↓↓↓

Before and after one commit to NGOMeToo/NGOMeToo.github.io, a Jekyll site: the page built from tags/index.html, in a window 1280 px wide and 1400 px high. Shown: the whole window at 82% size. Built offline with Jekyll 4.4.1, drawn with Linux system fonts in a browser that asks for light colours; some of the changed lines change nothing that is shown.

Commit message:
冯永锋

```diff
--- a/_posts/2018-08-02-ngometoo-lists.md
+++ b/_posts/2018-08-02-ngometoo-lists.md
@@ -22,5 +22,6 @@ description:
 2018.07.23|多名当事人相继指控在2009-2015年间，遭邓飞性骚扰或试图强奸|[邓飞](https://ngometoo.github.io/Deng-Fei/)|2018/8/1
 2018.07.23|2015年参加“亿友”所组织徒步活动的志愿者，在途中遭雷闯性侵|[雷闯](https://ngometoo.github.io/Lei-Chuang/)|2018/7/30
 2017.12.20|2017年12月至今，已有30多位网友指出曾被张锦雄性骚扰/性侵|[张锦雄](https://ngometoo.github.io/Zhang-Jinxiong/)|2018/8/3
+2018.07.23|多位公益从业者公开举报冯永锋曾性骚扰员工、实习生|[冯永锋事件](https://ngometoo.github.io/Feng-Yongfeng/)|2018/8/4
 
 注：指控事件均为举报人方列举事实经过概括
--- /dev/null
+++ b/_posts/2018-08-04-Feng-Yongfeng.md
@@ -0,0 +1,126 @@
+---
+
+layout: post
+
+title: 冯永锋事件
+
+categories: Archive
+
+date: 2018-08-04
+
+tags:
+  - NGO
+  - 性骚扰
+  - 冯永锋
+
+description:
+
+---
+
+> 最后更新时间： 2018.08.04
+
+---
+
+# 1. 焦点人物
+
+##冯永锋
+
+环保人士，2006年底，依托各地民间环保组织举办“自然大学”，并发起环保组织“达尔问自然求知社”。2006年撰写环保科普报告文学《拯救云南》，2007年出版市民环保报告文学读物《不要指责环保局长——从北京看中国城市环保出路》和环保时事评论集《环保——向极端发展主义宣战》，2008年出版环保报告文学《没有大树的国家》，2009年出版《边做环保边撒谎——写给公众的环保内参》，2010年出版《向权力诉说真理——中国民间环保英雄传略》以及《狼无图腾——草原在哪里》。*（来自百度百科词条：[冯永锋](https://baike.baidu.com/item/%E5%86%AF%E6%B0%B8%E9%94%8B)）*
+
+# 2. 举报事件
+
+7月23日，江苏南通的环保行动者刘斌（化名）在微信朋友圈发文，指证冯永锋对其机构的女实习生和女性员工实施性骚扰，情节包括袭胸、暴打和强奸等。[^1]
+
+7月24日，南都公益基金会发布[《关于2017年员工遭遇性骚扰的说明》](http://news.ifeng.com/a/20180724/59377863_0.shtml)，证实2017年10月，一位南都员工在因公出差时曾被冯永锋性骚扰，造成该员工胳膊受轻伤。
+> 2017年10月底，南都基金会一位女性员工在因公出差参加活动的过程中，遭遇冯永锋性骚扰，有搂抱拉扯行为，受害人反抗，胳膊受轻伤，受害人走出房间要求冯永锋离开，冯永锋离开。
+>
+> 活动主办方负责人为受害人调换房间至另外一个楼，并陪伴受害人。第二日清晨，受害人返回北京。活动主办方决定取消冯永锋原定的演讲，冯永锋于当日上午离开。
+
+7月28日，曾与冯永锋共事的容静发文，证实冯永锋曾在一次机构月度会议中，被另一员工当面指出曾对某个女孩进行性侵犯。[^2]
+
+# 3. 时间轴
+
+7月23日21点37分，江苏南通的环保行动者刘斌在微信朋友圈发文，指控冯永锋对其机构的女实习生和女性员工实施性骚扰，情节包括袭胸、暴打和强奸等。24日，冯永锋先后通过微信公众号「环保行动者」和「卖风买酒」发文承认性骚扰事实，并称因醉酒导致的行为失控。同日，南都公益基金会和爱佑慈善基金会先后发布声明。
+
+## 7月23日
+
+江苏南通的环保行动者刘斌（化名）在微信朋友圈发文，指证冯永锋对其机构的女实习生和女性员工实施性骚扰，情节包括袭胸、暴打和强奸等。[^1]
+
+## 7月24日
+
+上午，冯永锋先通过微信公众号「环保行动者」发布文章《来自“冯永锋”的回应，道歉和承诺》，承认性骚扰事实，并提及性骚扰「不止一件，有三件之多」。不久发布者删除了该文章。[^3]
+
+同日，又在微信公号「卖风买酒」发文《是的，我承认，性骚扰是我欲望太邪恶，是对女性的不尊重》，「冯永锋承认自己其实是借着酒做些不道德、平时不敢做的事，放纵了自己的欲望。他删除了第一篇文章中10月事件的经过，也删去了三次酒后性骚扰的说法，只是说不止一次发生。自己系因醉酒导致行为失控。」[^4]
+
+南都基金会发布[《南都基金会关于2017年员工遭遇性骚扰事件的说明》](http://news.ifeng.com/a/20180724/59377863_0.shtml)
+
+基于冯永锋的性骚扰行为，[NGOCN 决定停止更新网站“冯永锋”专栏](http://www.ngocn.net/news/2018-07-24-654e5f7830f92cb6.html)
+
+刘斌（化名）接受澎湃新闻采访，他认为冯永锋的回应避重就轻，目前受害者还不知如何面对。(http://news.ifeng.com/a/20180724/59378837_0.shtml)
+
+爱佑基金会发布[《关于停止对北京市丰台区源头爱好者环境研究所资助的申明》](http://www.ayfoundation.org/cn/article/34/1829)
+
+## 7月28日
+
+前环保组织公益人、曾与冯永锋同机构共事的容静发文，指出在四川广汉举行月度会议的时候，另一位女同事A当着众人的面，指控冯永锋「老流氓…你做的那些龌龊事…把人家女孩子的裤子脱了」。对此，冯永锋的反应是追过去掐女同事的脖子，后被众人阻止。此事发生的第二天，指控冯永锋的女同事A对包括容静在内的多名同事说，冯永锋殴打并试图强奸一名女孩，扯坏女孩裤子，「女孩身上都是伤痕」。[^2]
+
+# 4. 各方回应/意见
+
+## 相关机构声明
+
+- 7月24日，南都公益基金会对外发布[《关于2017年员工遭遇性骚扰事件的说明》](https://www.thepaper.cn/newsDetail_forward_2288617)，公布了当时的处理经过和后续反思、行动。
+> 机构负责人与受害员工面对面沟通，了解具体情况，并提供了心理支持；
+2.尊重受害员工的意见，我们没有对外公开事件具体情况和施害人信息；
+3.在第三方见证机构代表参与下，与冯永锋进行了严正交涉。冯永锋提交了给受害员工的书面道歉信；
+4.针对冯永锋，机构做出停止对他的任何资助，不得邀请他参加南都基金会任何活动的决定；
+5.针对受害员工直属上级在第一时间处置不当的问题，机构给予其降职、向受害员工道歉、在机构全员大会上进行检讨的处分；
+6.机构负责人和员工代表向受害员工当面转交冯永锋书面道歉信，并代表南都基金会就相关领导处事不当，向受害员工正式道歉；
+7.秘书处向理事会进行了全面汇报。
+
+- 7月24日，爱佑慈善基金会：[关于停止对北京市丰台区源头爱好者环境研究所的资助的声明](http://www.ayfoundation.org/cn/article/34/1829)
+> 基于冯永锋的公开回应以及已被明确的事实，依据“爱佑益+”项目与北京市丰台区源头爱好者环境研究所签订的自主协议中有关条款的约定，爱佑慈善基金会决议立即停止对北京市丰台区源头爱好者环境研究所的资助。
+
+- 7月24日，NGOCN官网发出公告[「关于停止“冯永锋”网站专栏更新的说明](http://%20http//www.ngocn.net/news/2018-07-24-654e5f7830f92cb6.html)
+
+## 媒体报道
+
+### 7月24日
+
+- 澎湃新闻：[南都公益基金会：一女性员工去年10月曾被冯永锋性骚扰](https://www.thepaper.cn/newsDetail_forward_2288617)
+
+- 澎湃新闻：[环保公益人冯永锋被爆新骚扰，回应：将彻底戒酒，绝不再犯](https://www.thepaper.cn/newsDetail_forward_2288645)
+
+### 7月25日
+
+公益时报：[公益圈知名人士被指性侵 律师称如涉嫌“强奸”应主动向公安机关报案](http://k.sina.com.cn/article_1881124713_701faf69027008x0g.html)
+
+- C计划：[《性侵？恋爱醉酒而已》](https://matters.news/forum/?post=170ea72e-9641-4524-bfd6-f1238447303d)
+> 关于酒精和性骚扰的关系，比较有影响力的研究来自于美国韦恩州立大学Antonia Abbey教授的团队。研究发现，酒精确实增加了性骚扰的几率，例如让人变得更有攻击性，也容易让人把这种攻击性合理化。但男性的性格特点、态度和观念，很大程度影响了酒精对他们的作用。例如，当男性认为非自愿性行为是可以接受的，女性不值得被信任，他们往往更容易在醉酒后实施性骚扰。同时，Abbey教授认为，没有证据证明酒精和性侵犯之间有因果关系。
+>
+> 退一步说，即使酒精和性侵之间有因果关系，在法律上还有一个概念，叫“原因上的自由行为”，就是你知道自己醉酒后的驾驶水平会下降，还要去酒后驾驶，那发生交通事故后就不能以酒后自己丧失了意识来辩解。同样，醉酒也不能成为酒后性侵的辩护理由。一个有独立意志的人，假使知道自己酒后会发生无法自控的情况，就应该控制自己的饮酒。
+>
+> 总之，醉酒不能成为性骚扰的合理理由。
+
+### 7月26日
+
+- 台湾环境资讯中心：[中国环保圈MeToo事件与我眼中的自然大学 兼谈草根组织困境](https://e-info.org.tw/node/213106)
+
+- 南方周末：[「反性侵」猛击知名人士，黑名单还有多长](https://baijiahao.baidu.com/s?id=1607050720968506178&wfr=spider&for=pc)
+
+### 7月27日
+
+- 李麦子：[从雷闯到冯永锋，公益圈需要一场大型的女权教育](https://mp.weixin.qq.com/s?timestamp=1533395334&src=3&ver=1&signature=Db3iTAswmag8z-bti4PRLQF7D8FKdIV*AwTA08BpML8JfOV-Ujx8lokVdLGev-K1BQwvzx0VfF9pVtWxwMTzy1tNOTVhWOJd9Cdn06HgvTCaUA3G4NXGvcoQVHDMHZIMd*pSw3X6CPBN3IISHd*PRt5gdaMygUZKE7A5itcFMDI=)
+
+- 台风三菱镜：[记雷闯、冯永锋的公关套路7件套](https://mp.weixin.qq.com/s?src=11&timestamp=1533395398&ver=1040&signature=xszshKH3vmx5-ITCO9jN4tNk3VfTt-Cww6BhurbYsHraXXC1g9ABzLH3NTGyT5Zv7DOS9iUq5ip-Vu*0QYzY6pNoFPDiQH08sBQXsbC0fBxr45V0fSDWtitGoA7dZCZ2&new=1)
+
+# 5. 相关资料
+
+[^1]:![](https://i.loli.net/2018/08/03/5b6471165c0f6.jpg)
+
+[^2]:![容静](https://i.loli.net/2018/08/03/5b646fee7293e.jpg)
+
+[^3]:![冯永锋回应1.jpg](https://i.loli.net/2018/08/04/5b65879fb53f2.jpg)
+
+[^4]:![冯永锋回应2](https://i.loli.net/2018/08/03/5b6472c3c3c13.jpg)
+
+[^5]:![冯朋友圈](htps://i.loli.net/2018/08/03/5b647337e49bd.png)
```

↑↑↑
↓↓↓

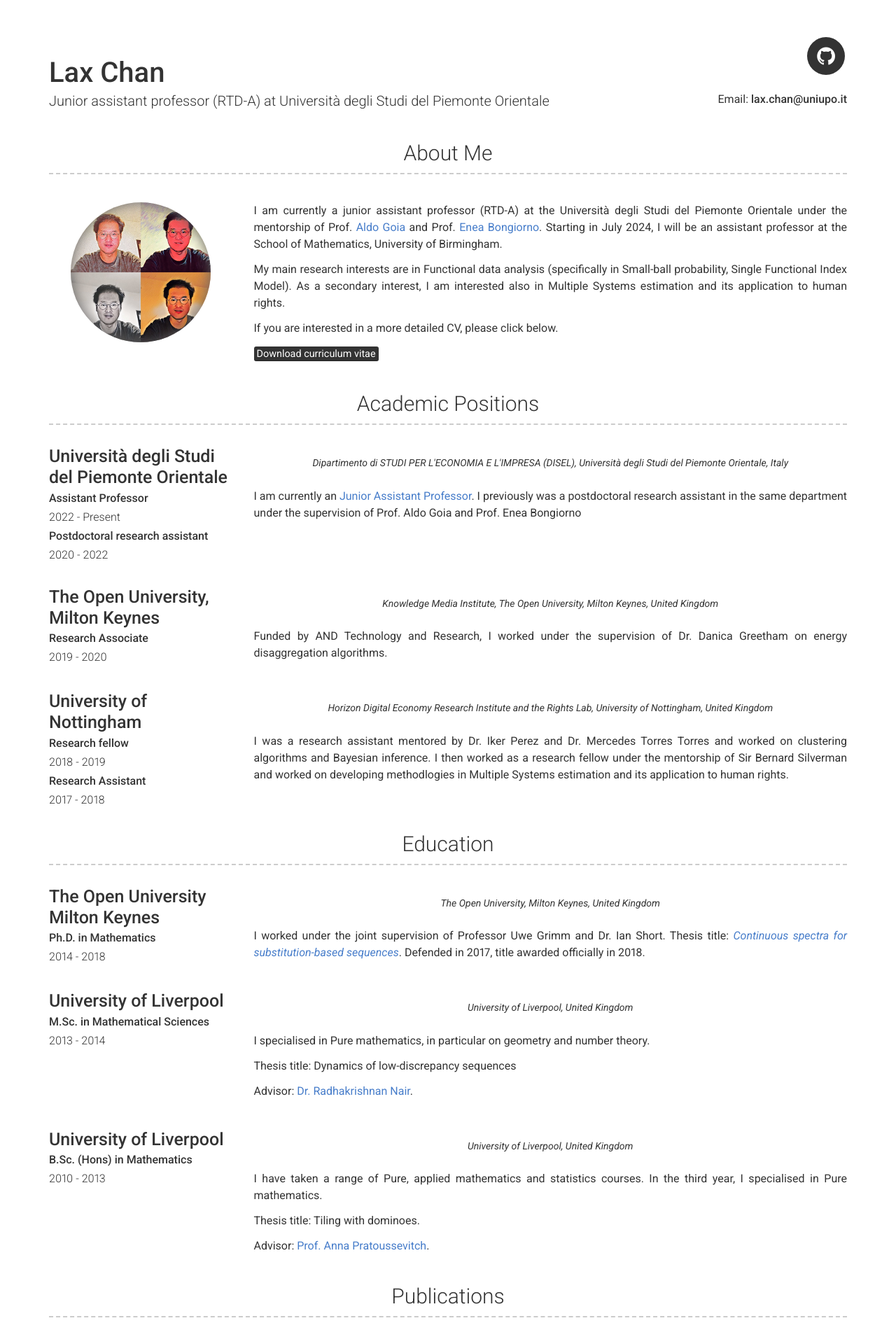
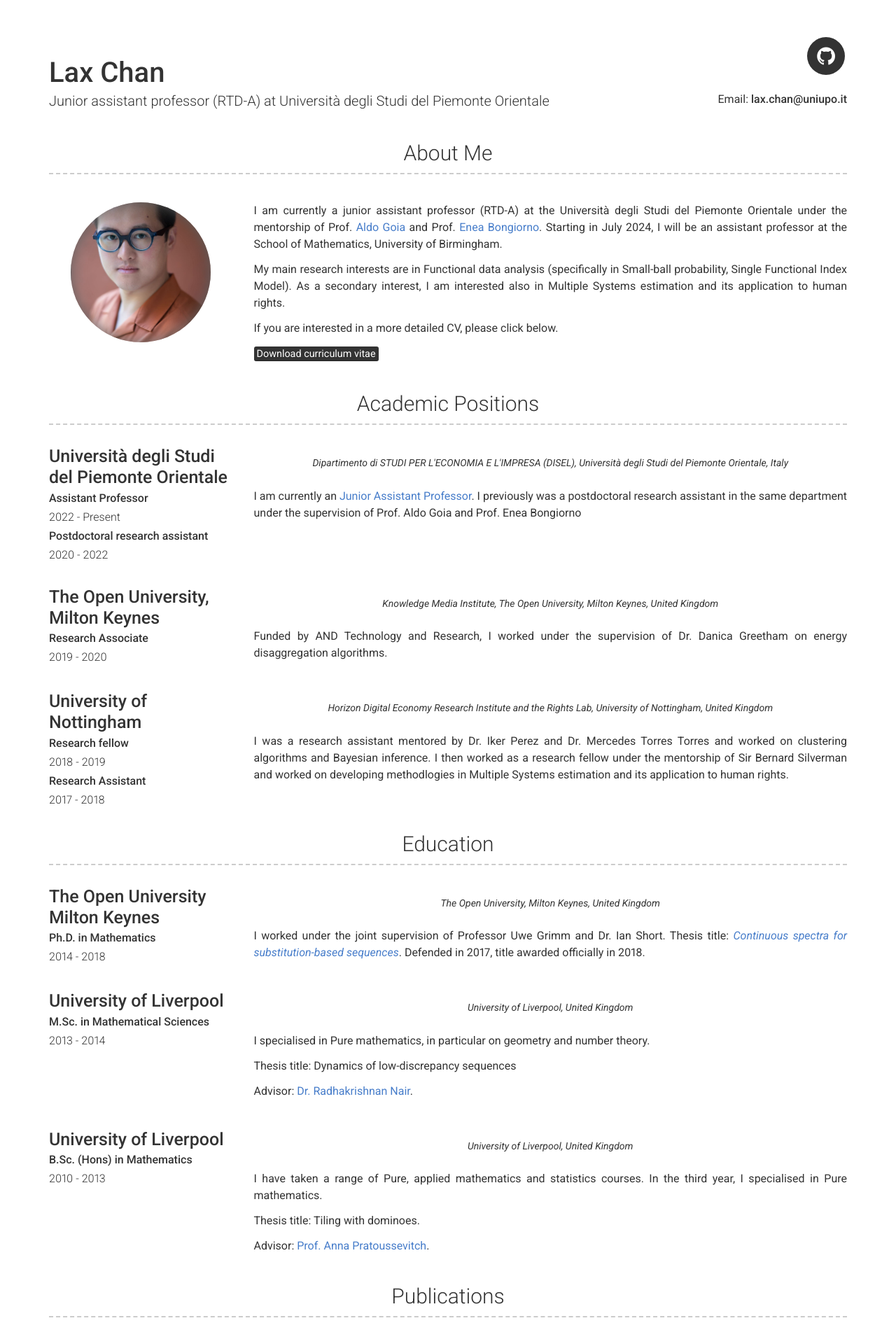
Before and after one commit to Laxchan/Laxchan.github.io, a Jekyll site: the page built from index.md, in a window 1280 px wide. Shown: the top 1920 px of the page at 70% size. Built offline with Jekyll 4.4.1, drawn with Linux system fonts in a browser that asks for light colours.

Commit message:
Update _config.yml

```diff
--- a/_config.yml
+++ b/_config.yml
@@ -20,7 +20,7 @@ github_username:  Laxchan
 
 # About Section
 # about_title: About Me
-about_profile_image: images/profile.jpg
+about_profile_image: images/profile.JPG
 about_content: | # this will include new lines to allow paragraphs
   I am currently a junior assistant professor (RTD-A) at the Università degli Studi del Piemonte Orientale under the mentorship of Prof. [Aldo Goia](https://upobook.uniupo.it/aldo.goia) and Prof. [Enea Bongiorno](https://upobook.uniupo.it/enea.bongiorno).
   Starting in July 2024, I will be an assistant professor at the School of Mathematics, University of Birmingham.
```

↑↑↑

Return each line of the material above that holds the string "shtml".

+7月24日，南都公益基金会发布[《关于2017年员工遭遇性骚扰的说明》](http://news.ifeng.com/a/20180724/59377863_0.shtml)，证实2017年10月，一位南都员工在因公出差时曾被冯永锋性骚扰，造成该员工胳膊受轻伤。
+南都基金会发布[《南都基金会关于2017年员工遭遇性骚扰事件的说明》](http://news.ifeng.com/a/20180724/59377863_0.shtml)
+刘斌（化名）接受澎湃新闻采访，他认为冯永锋的回应避重就轻，目前受害者还不知如何面对。(http://news.ifeng.com/a/20180724/59378837_0.shtml)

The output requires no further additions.